The Port of Quincy is holding a meeting tonight to get public comment on whether it should sell land to Sabey. “They’ve made an inquiry and we’re trying to schedule a joint meeting between the commissioners and the Sabey group,” Port Commissioner Brian Kuest told the Columbia Basin Herald. “We’re not far enough along in the inquiry process to know exactly what Sabey’s needs are.”

Sabey says it is evaluating properties in the area and interested in discussing land values with property owners. It hasn’t made any commitments as yet, but Sabey has made no secret of its interest in the area. “We see North Central Washington as a very logical extension of our data center business,” Senior Vice President of Real Estate John Sabey said last August, when Sabey announced its Intergate.Columbia project. “We’re a long-time Northwest family and a long-time Northwest company, and we’re looking to be a part of East Wenatchee and the greater Wenatchee area for a long time as well.”

Additional development by Sabey would continue the influx of huge data centers in central Washington, including projects by Microsoft, Yahoo, Ask.com and Intuit in addition to Sabey.


The projects add up to more than 1.5 million square feet of data centers on 200-plus acres, according to Washington economic development officials, who say the region has become become “an example of how the world’s most innovative companies are leveraging small-town America.”

“The combination of fiber connectivity, network availability, low-cost power and a great team of community members made central Washington the right choice for Yahoo! to build our next state-of-the-art data centers,” said Kevin Timmons, vice president of operations at Yahoo!. “Grant County offers the resources needed to continue to scale our infrastructure to provide the best Internet experience for our 500 million users.”

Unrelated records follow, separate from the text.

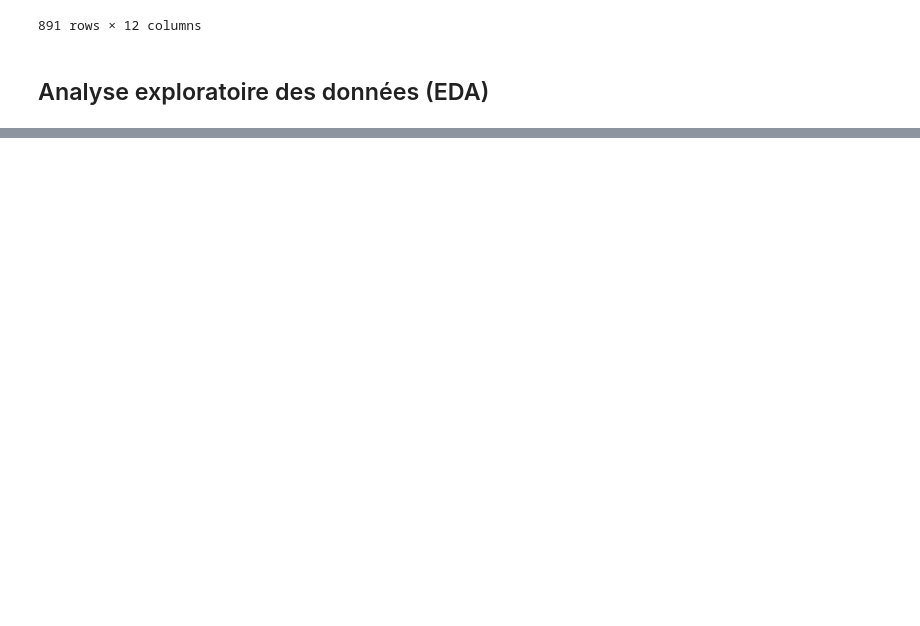
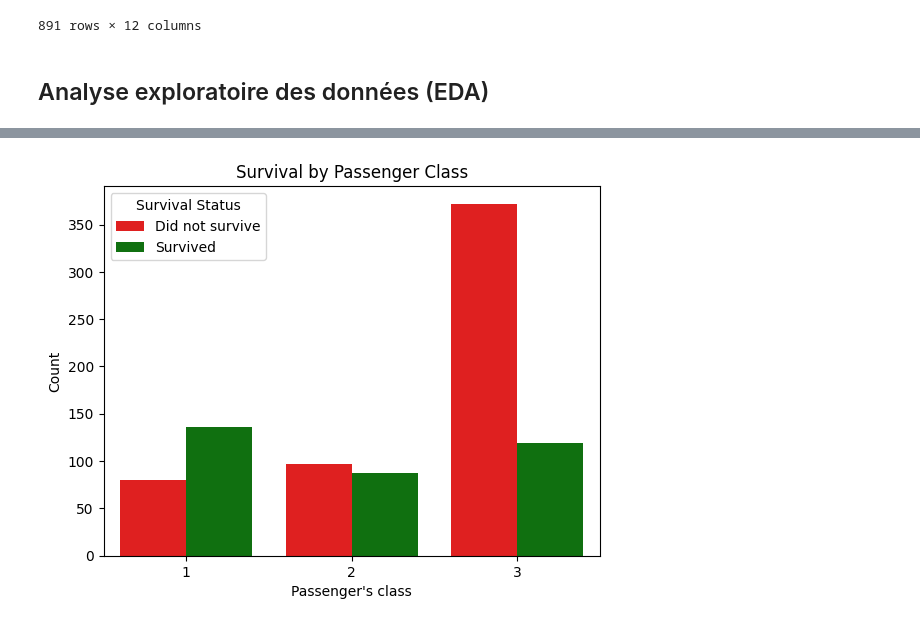
Before and after one commit to ines-lorquet/titanic-survival-rate, a Jupyter notebook: exploration.ipynb, the cells around one changed output, grey strips where cells are left out. Cells and saved outputs as stored; diff of their text form; code cells hidden in the pictures; blank space fills up the shorter version.

Commit message:
modification des couleurs sur les premiers graphiques

```diff
--- a/exploration.ipynb
+++ b/exploration.ipynb
@@ -141,0 +115,16 @@ plt.show()
+# %%
+# Création du graphique avec une palette personnalisée
+palette = {0: 'red', 1: 'green'}
+
+# Class
+sns.countplot(x='Pclass', hue='Survived', data=data, palette=palette)
+plt.title('Survival by Passenger Class')
+
+# Modifier les légendes
+plt.xlabel("Passenger's class")
+plt.ylabel('Count')
+plt.legend(title='Survival Status', labels=['Did not survive', 'Survived'])
+
+plt.show()
+# %% [output]
+[figure, added]
```
Also changed, not shown: parts of 4 cells of this notebook.
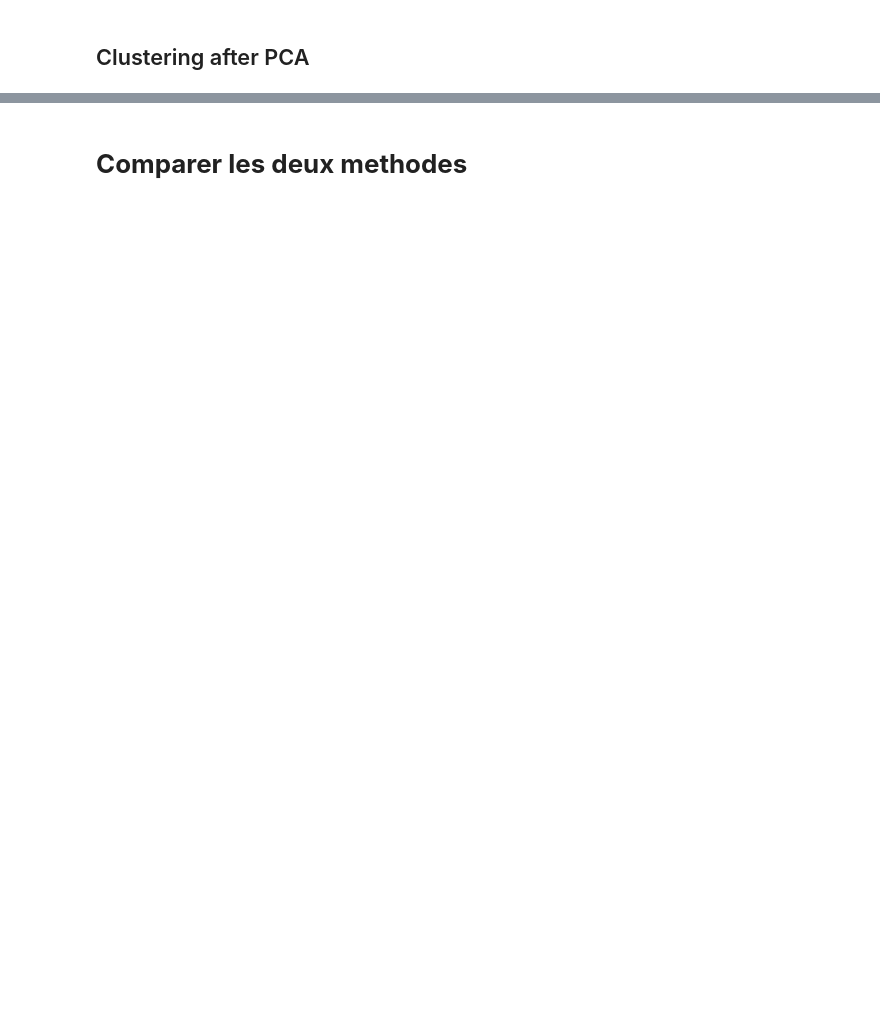
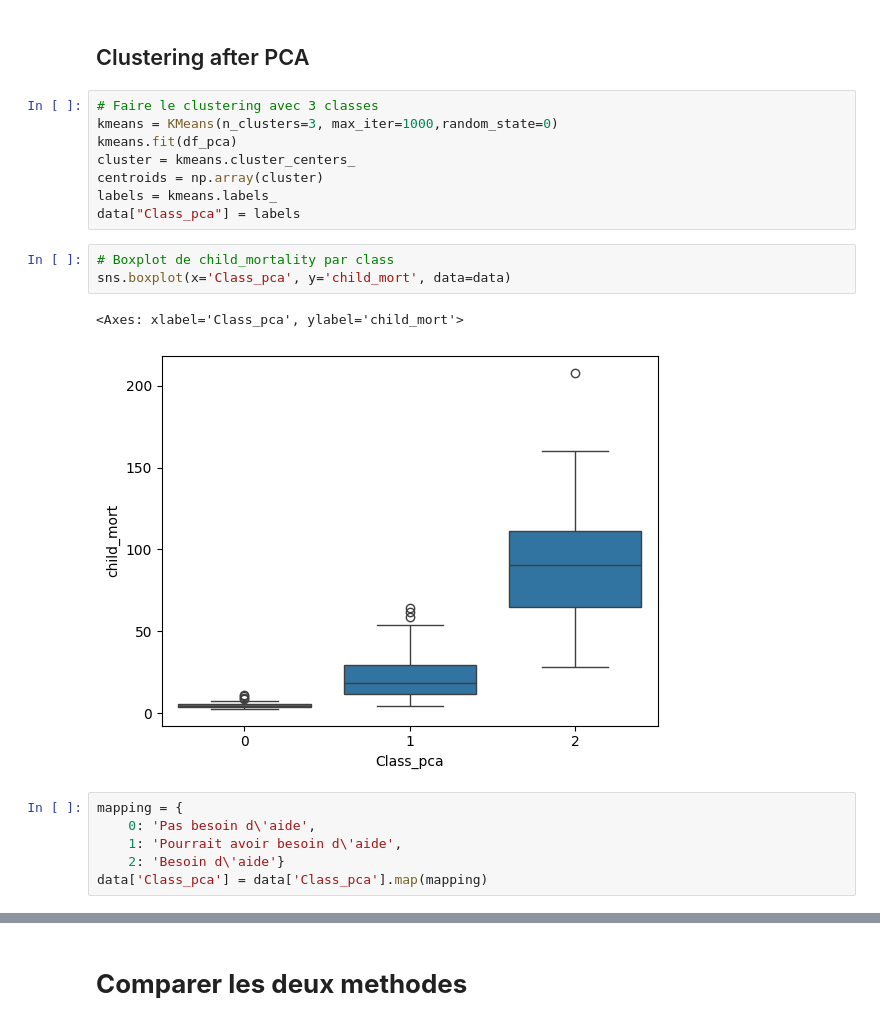
Before and after one commit to bidoscar/AFRICITIZEN-ACDS-Coding, a Jupyter notebook: Seance_8_Clustering_PCA/Seance_8_clustering_k_means_pca.ipynb, the cells around one changed output, grey strips where cells are left out. Saved outputs shown, nothing was run; the diff lists cells and outputs as text; blank space fills up the shorter version.

```diff
--- a/Seance_8_Clustering_PCA/Seance_8_clustering_k_means_pca_apres_seance_mardi_23.ipynb
+++ b/Seance_8_Clustering_PCA/Seance_8_clustering_k_means_pca.ipynb
@@ -487,2 +639,22 @@ La PCA sert à :
 # %% [markdown]
 ## Clustering after PCA
+# %%
+# Faire le clustering avec 3 classes
+kmeans = KMeans(n_clusters=3, max_iter=1000,random_state=0)
+kmeans.fit(df_pca)
+cluster = kmeans.cluster_centers_
+centroids = np.array(cluster)
+labels = kmeans.labels_
+data["Class_pca"] = labels
+# %%
+# Boxplot de child_mortality par class
+sns.boxplot(x='Class_pca', y='child_mort', data=data)
+# %% [output]
+<Axes: xlabel='Class_pca', ylabel='child_mort'>
+[figure, added]
+# %%
+mapping = {
+    0: 'Pas besoin d\'aide',
+    1: 'Pourrait avoir besoin d\'aide',
+    2: 'Besoin d\'aide'}
+data['Class_pca'] = data['Class_pca'].map(mapping)
```
Also changed, not shown: parts of 27 cells of this notebook, 1 other file.
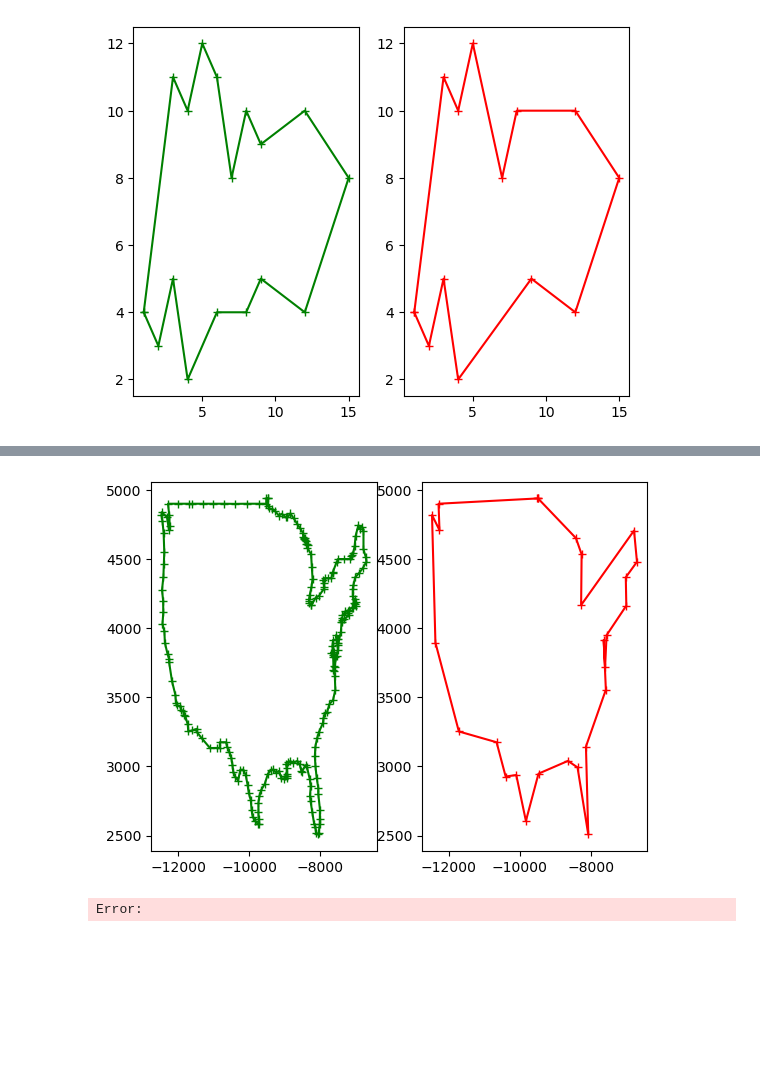
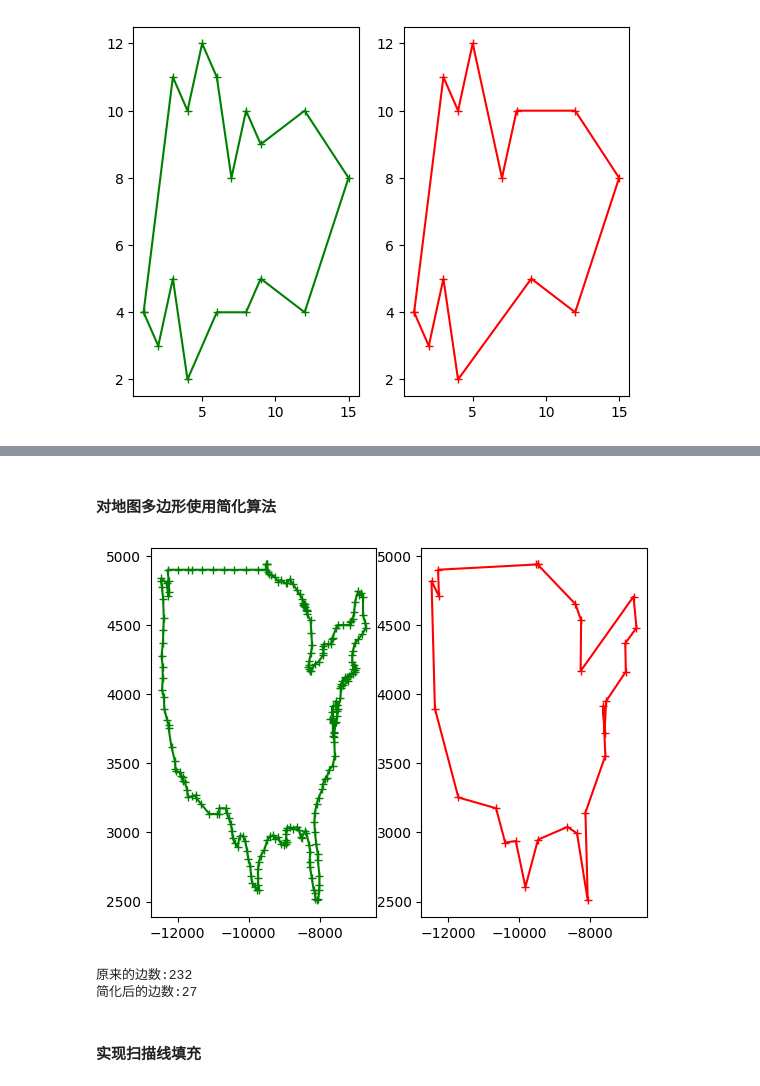
Before and after one commit to HandsomeSword/cv-homeword, a Jupyter notebook: test.ipynb, the cells around one changed output, grey strips where cells are left out. Saved outputs shown, nothing was run; the diff lists cells and outputs as text; code cells hidden in the pictures; blank space fills up the shorter version.

```diff
--- a/test.ipynb
+++ b/test.ipynb
@@ -85,5 +85,6 @@ class Douglas:
 # %%
 d = Douglas()
+d.D = 1
 d.readPoint()
 
 
@@ -135,33 +140,37 @@ coord = coordinates[0]
 map = coord[5][0]
 # %%
 map_int = [[int(value * 100) for value in sublist] for sublist in map]
+# %% [markdown]
+#### 对地图多边形使用简化算法
 # %%
+
 d = Douglas()
+d.D = 100
 d.readPoint(map=map_int)
 
 
-fig = plt.figure()
-a1 = fig.add_subplot(121)
+fig1 = plt.figure()
+a3 = fig1.add_subplot(121)
 dx = []
 dy = []
 for i in range(len(d.points)):
     dx.append(d.points[i].x)
     dy.append(d.points[i].y)
-a1.plot(dx, dy, color='g', linestyle='-', marker='+')
+a3.plot(dx, dy, color='g', linestyle='-', marker='+')
 p1 = d.points[0]
 p2 = d.points[-2]
 d.compress(p1, p2)
 
 # 抽稀之后绘制
 dx1 = []
 dy1 = []
-a2 = fig.add_subplot(122)
+a4 = fig1.add_subplot(122)
 for p in d.points:
     dx1.append(p.x)
     dy1.append(p.y)
-a2.plot(dx1, dy1, color='r', linestyle='-', marker='+')
+a4.plot(dx1, dy1, color='r', linestyle='-', marker='+')
 
 
 plt.show()
 # %% [output]
-[figure, old version]
+[figure, new version]
@@ -264,18 +177,7 @@ def fillIn(x, y, pointnum, ax):
-# %%
-#初始化图标设置
-fig = plt.figure(figsize=(7, 7))
-ax = axisartist.Subplot(fig, 111, title='Fill Polygons');
-fig.add_axes(ax)
-
-#输入点数(顺着输)，画多边形
-x = dx
-y = dy
-ax.plot(x, y)
-
-#填充多边形
-pointnum = len(x)
-fillIn(x, y, pointnum, ax)
-plt.axis("equal")
-plt.show()
-# %% [output]
-Error:
+# %%
+print(f"原来的边数:{len(dx) - 1}\n简化后的边数:{len(dx1) - 1}")
+# %% [output]
+原来的边数:232
+简化后的边数:27
+# %% [markdown]
+#### 实现扫描线填充
```
Also changed, not shown: parts of 11 cells of this notebook, 1 other file.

“This is only the beginning,” said Terry Brewer, Executive Director for the Grant County EDC. “As these data centers come online there are going to be lots of support businesses locating nearby. We are going to continue to see growth from this for years to come.”

About the Author

Rich Miller is the founder and editor at large of Data Center Knowledge, and has been reporting on the data center sector since 2000. He has tracked the growing impact of high-density computing on the power and cooling of data centers, and the resulting push for improved energy efficiency in these facilities.

One Comment

  1. I can't speak to the issues regarding Central Washington, but I will say this about Sabey Corp: They are an excellent and wonderfully datacenter-savvy landlord. I work for a colocation company that has been in business in the Seattle area for 13 years. We have grown and moved 4 times in those 13 years, the most recent to Sabey's Intergate.West campus. Unlike every other commercial real estate management company we've dealt with, they genuinely understand and support this industry. After an adversarial relationship with our previous landlord (a very large and well-known northwest company) it was refreshing to move into a Sabey property. They have helped us grow and supported us well. I wish them nothing but success on their expansion along the Columbia. If we continue to grow at the rate we are, we could very well become a tenant in Wenatchee or Quincy in a few years. --chuck